EXERCISE:
Which lines of the data below hold "days"? Copy each of them.

EXTRACTED MATERIAL:
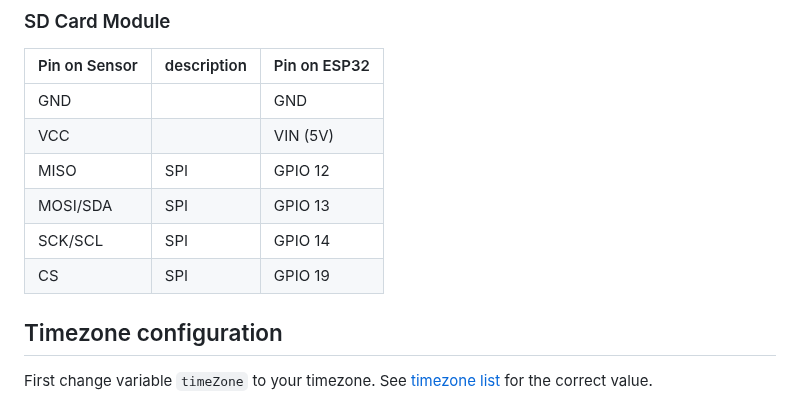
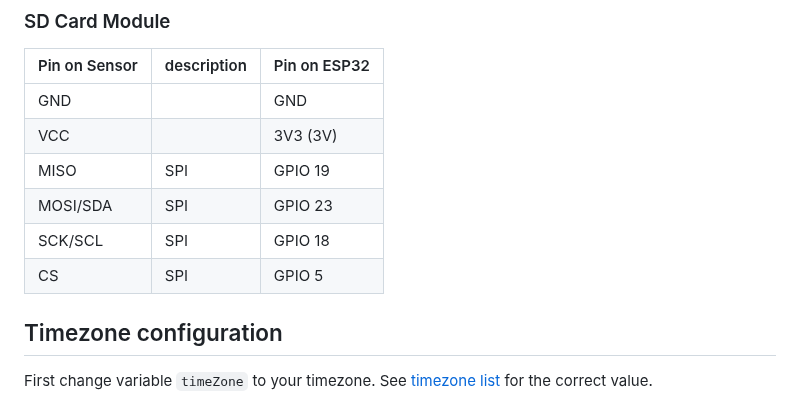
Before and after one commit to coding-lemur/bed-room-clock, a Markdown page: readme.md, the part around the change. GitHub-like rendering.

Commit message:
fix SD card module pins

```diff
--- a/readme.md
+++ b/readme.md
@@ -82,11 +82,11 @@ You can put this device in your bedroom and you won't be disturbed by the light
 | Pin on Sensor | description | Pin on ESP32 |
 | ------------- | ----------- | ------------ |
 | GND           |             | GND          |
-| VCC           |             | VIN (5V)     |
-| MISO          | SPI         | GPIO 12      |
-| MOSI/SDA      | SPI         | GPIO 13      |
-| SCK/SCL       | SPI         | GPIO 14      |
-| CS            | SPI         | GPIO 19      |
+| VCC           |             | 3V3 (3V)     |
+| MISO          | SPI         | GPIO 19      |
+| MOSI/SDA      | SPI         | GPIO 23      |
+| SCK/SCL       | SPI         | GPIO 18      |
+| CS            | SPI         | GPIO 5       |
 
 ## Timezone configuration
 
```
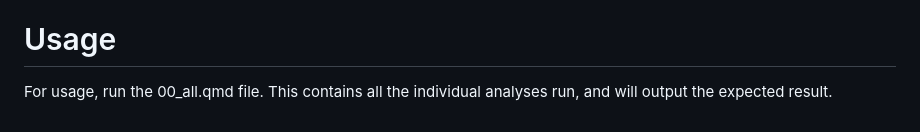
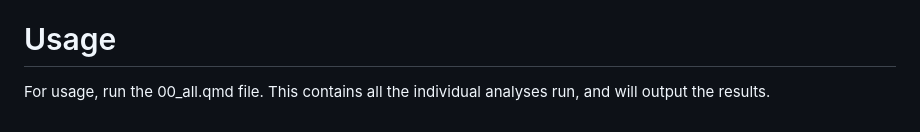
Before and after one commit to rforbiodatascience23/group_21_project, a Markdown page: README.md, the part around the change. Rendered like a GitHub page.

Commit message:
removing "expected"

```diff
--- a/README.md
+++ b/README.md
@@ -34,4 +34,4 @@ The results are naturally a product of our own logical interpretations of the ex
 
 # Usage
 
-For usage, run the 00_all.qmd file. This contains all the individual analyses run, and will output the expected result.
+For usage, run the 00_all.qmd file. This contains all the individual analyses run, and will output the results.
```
--
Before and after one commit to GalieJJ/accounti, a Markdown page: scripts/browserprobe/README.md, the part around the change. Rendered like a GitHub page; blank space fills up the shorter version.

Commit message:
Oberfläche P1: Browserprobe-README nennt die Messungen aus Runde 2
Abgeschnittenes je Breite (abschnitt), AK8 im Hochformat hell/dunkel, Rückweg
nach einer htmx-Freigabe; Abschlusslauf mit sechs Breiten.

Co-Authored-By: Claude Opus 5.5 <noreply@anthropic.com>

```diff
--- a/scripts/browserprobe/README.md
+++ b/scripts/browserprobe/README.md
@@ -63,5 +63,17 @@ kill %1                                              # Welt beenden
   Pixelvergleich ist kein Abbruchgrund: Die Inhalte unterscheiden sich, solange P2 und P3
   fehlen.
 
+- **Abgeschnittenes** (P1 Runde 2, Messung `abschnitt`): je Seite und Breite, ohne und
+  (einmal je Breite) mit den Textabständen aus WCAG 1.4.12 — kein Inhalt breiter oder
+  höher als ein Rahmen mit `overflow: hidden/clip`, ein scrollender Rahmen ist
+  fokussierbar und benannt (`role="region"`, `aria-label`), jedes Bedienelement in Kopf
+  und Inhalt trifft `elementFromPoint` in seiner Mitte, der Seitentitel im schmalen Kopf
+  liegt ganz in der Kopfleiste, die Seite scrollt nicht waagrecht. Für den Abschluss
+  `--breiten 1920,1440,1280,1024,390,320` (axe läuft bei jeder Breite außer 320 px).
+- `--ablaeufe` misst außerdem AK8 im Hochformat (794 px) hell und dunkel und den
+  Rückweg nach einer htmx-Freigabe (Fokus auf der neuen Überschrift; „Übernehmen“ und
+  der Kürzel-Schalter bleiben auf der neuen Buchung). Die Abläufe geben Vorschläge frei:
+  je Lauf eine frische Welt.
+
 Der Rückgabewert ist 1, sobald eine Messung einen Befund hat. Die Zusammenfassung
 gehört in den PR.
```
---
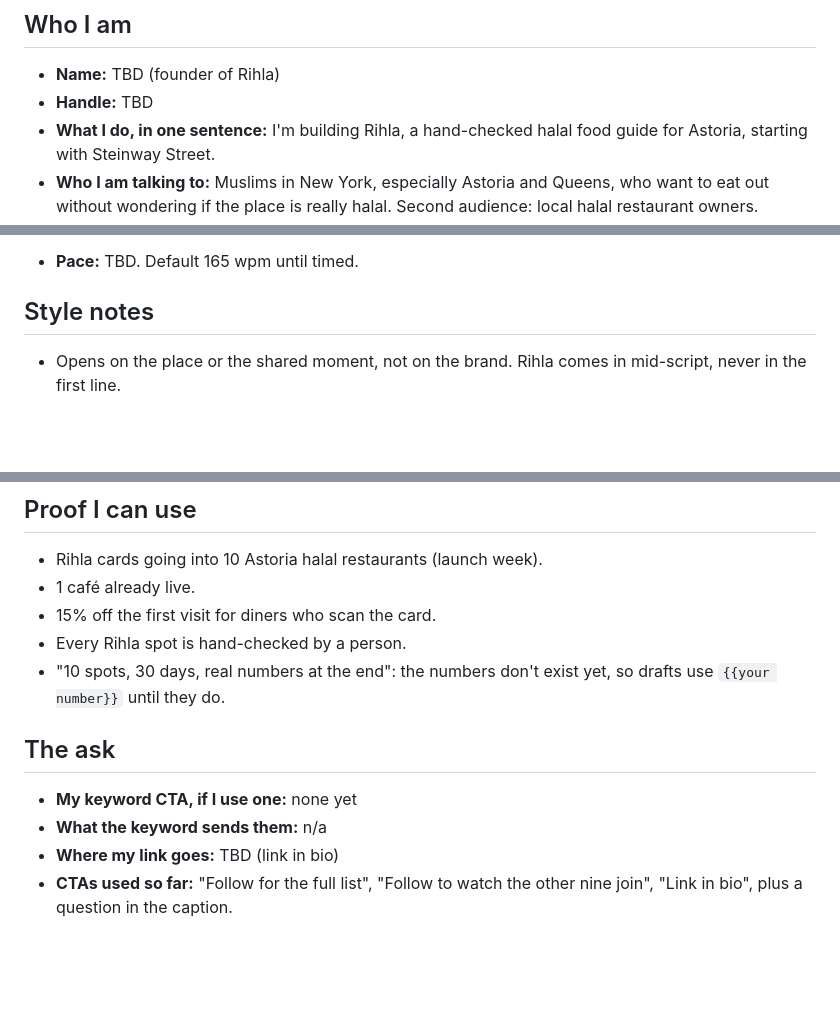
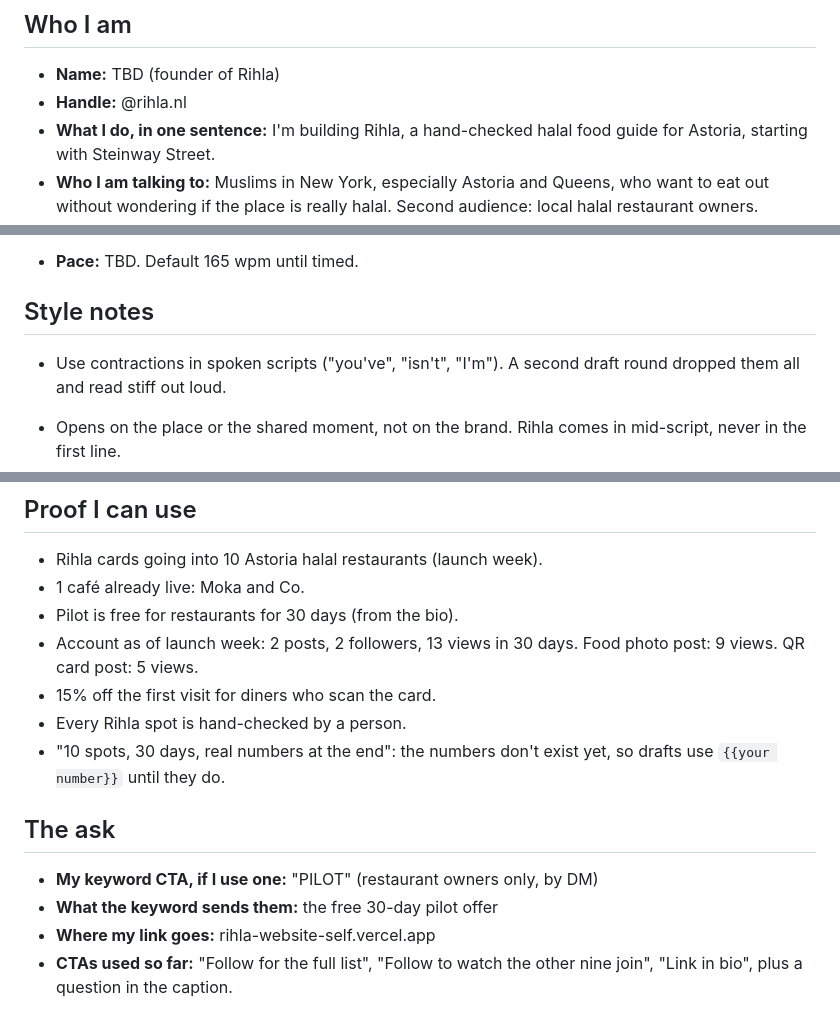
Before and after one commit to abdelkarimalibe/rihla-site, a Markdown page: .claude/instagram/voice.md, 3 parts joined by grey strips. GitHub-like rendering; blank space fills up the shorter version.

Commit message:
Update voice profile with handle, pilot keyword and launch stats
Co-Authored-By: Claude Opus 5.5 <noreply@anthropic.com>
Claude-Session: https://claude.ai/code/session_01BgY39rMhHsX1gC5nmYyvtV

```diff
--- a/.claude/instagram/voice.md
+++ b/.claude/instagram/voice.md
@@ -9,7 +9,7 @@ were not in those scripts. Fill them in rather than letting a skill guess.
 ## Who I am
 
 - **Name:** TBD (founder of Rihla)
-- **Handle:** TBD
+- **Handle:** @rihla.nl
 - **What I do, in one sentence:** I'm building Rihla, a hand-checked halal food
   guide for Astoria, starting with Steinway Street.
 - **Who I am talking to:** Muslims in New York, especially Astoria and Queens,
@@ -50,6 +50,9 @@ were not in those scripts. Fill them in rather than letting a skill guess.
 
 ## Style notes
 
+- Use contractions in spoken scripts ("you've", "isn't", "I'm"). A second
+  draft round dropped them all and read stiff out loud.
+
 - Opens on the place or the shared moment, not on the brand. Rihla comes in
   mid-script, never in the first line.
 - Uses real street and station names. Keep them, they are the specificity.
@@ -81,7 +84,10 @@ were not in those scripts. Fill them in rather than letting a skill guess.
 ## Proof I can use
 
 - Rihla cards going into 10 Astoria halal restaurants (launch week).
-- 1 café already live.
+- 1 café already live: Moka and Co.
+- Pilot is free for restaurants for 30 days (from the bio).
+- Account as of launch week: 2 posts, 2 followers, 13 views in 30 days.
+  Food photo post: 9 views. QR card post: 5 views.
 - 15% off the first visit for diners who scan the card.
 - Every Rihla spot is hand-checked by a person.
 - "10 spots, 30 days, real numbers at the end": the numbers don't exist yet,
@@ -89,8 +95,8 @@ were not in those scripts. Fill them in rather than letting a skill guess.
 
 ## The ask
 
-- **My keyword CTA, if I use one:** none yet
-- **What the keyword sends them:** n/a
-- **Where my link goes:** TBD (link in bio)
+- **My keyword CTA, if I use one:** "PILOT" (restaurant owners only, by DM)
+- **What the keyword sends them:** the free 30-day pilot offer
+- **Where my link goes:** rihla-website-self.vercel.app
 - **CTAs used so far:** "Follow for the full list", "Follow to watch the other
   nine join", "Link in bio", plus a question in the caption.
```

EXERCISE RESULT:
+- Pilot is free for restaurants for 30 days (from the bio).
+- Account as of launch week: 2 posts, 2 followers, 13 views in 30 days.
 - "10 spots, 30 days, real numbers at the end": the numbers don't exist yet,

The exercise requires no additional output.